Times Change

One of the challenges of being loyal to a brand is that times change. So do companies. Sometimes one company stays put with a given piece of technology while the rest of the world is busy developing newer and better versions. The eponymous blue personal mixer is a classic example. When it first came out, it was the shizzle. But over time, more companies entered the market and produced superior products. Locking into that brand for the long haul would have meant you were not getting the best product in the category after a while. 

Other times, companies change. Or more correctly, the ownership does. More than a few companies have been sold and the new owners are not nearly as passionate about creating great products as the old ones. More often than not, the new owners are really interested in squeezing out as much profit as possible, which may be great for the owners, but less great for the users. 

We’re starting to see this with several big companies right now. Products that were once the standards of quality in the industry are now looking less shiny as the new owners off-shore production in the name of lower prices and speed.

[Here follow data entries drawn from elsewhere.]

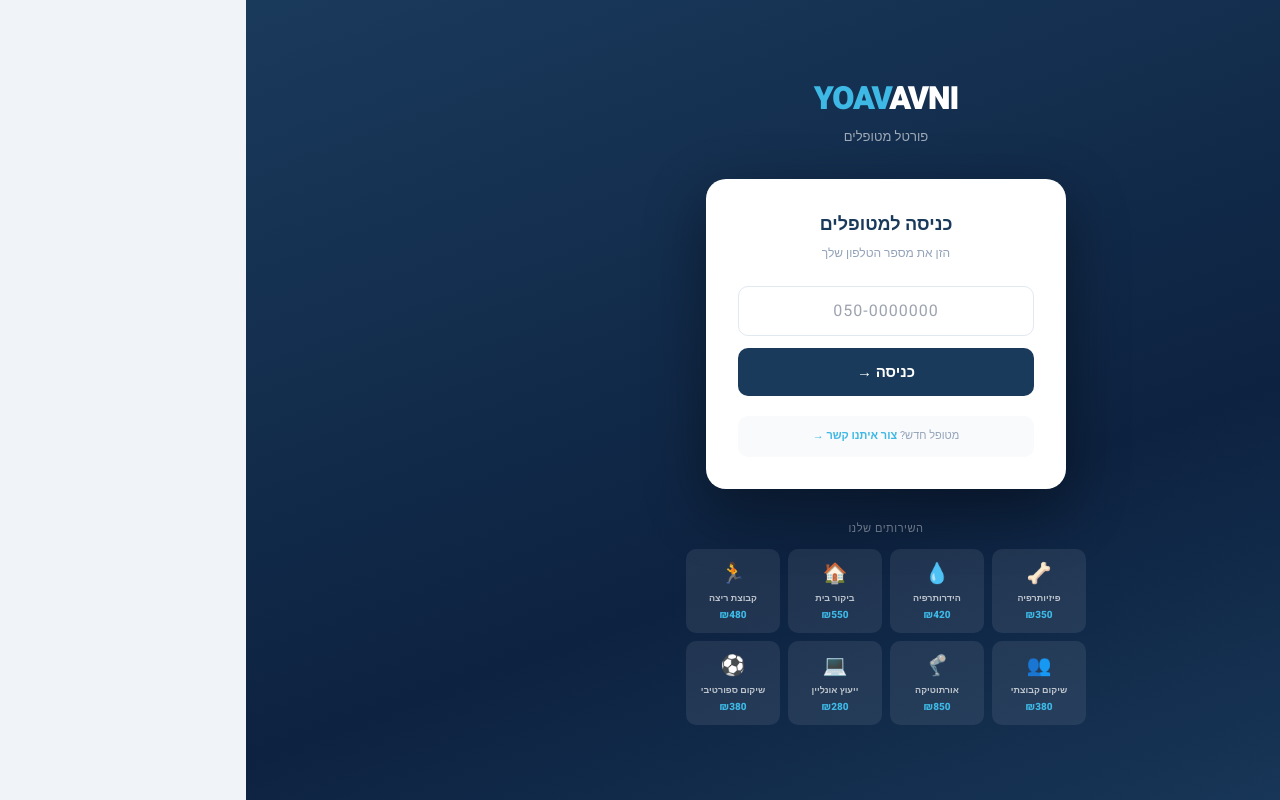
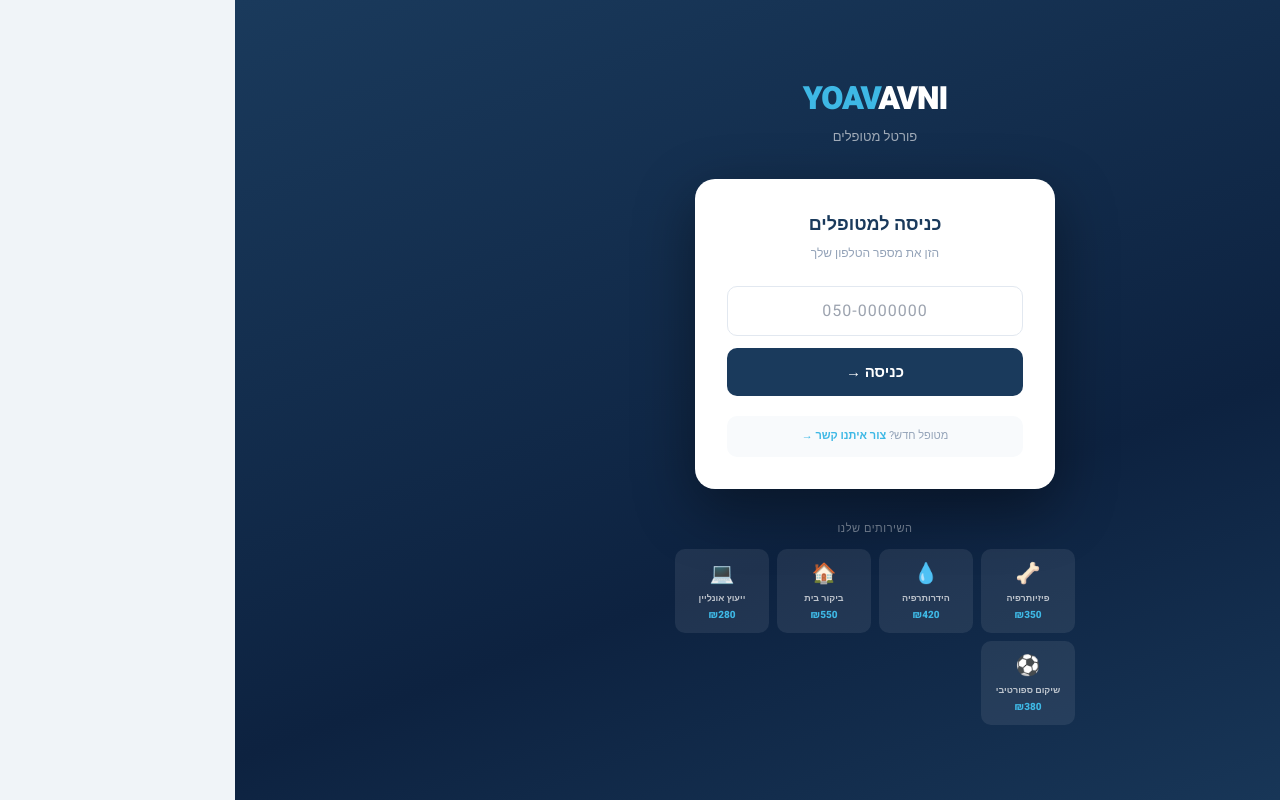
Before and after one commit to yoavavnipt/yoavavni-, a Next.js app: page /portal in a window 1280 px wide. Built offline with nearby package versions, Linux system fonts and the light colour scheme; no server answers.

Commit message:
fix portal prices

```diff
--- a/src/app/portal/page.tsx
+++ b/src/app/portal/page.tsx
@@ -118,7 +118,7 @@ export default function PortalPage() {
       <div style={{ marginTop: '32px', width: '100%', maxWidth: '400px' }}>
         <div style={{ fontSize: '11px', color: 'rgba(255,255,255,0.4)', textAlign: 'center', marginBottom: '12px', textTransform: 'uppercase', letterSpacing: '0.05em' }}>השירותים שלנו</div>
         <div style={{ display: 'grid', gridTemplateColumns: 'repeat(4,1fr)', gap: '8px' }}>
-          {SERVICES.slice(0,8).map(s => (
+          {SERVICES.filter(s => s.price > 0 && !s.id.includes('run') && !s.id.includes('physio_local') && !s.id.includes('rehab') && !s.id.includes('ortho')).map(s => (
             <div key={s.id} style={{ background: 'rgba(255,255,255,0.08)', borderRadius: '10px', padding: '10px 6px', textAlign: 'center' }}>
               <div style={{ fontSize: '20px', marginBottom: '4px' }}>{s.icon}</div>
               <div style={{ fontSize: '9px', color: 'rgba(255,255,255,0.7)', fontWeight: '600', lineHeight: '1.3' }}>{s.name_he}</div>
```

Lower prices are good. Lower quality, not so much.

Sometimes a product or company that has had a bad rep turns around and starts making great products. I’ve seen too many people pass up on great products because they have a brand anti-loyalty. They so dislike the brand, they can’t bring themselves to consider that it’s a new day. Don’t miss out because of past experiences.

Stay Loyal, But Evaluate Often

What’s a tech guy to do? My advice is to stick with what works, until it doesn’t or something better comes along. It’s important to be continually scanning the horizon to see if the sands have shifted. The world of AVL technology is a competitive and rapidly developing one. New companies and products come along all the time. It’s important to keep an eye on what is working and what is not. 

Don’t assume the company or product line you loved 5 years ago is still the front-runner. Also, don’t assume that a company that made sub-par products 5 years ago is still doing that. Either or both may be true, but don’t assume that because it was, it is. Don’t miss a great advance in technology because you are clinging to the past. You’ll not be serving yourself or your church well.